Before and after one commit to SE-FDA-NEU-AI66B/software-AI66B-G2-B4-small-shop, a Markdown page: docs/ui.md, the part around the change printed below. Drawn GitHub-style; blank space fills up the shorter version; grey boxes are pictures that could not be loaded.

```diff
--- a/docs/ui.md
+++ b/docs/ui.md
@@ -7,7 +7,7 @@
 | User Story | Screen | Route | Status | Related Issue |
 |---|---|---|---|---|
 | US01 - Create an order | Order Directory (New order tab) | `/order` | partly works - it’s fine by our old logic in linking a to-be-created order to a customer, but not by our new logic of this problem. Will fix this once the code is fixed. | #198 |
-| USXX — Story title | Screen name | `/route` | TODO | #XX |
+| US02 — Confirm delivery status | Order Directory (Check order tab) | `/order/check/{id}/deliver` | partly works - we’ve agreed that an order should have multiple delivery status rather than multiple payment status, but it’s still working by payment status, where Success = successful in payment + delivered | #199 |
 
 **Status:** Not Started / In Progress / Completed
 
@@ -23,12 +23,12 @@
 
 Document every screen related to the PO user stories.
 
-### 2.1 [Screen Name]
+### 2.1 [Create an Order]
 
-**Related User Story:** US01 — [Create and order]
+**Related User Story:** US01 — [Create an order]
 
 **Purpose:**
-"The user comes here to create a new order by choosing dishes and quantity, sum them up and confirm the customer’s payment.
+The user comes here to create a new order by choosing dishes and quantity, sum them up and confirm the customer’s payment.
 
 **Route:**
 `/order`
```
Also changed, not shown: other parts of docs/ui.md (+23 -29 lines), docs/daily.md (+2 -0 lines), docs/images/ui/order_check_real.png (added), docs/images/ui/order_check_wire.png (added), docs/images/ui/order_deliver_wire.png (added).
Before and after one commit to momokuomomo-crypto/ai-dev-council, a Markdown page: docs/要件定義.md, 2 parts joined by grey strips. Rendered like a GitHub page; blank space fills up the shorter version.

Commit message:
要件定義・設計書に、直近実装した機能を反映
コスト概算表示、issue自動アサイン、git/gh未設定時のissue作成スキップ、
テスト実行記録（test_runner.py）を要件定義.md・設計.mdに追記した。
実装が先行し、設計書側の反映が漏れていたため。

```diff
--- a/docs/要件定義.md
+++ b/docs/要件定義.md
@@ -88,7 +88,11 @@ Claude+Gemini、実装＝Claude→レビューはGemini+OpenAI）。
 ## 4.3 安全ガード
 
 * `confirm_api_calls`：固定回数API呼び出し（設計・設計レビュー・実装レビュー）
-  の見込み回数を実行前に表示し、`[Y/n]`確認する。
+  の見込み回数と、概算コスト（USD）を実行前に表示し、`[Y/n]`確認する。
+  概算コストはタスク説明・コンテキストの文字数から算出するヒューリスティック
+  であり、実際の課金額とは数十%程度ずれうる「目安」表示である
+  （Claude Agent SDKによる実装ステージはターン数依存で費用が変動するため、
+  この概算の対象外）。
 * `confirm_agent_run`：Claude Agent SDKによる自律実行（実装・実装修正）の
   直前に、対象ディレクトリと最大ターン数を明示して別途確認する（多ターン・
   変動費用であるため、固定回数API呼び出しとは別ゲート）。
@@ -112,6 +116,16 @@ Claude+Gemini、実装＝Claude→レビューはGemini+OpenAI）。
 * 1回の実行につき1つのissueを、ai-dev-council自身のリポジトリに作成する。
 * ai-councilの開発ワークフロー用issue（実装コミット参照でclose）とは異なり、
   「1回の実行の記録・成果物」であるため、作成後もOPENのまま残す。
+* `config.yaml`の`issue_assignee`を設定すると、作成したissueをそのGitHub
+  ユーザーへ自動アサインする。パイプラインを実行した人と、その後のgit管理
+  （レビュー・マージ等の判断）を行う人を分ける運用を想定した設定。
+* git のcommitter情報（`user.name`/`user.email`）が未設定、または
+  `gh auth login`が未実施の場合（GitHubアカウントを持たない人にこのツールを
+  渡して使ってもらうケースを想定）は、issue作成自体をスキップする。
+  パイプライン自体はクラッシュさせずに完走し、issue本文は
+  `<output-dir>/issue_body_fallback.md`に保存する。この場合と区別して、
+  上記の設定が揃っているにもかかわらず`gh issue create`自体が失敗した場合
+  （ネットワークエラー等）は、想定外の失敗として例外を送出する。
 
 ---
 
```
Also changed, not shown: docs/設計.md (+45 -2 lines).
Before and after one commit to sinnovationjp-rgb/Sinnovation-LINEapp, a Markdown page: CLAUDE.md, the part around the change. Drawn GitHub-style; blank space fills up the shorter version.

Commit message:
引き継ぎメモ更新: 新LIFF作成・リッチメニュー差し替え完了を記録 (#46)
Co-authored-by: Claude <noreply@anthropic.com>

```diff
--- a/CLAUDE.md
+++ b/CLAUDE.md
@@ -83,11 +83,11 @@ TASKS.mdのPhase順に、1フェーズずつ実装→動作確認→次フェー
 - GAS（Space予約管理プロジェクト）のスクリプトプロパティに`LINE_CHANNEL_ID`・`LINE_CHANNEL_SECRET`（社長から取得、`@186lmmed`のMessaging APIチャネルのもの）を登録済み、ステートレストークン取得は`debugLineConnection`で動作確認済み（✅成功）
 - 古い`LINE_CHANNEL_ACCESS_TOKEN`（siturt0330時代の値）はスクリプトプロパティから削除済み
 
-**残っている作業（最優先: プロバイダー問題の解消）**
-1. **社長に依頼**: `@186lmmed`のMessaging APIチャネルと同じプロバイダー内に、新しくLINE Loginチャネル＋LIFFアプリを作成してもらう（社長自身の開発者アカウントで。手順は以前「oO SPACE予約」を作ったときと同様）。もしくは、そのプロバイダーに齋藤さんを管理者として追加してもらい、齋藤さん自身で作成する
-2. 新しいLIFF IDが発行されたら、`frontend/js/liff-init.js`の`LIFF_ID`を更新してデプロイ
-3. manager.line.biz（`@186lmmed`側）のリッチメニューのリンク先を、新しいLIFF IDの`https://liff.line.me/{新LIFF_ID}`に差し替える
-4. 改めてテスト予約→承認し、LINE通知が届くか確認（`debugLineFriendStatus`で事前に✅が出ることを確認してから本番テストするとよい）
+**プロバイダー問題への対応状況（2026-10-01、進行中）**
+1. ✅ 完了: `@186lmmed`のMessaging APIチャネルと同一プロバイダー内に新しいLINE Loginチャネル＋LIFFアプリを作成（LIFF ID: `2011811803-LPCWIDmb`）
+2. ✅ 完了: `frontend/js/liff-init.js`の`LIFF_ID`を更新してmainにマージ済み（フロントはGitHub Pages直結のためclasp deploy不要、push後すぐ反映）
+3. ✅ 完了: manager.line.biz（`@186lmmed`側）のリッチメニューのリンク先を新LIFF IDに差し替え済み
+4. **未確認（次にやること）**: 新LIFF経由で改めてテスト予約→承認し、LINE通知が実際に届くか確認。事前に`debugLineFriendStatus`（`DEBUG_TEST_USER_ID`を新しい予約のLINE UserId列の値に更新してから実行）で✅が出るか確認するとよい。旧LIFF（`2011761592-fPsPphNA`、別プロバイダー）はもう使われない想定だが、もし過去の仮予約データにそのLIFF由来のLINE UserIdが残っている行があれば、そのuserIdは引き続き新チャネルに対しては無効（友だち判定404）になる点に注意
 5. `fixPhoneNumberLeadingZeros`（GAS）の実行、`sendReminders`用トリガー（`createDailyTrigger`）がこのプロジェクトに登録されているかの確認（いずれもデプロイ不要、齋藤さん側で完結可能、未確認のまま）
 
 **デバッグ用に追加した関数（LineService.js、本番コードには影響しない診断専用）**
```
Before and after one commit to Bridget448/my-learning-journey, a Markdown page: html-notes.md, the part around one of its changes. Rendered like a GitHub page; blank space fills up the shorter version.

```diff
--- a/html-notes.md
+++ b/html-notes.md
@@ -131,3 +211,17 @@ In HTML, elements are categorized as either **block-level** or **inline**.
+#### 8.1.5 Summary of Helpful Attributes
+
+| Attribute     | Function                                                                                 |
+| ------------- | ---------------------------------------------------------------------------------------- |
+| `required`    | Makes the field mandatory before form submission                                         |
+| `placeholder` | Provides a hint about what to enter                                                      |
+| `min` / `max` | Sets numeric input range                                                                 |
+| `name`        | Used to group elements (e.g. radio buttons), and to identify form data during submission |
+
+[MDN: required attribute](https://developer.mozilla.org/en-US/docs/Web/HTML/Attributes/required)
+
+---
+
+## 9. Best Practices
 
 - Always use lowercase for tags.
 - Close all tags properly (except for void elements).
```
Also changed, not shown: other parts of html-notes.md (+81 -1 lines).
◇ ◇ ◇ ◇
WORK INSTRUCTIONS: Report how many lines of the entries hold the string "quantity". Provide the number alone.

OUTPUT OF THE EXERCISE: 2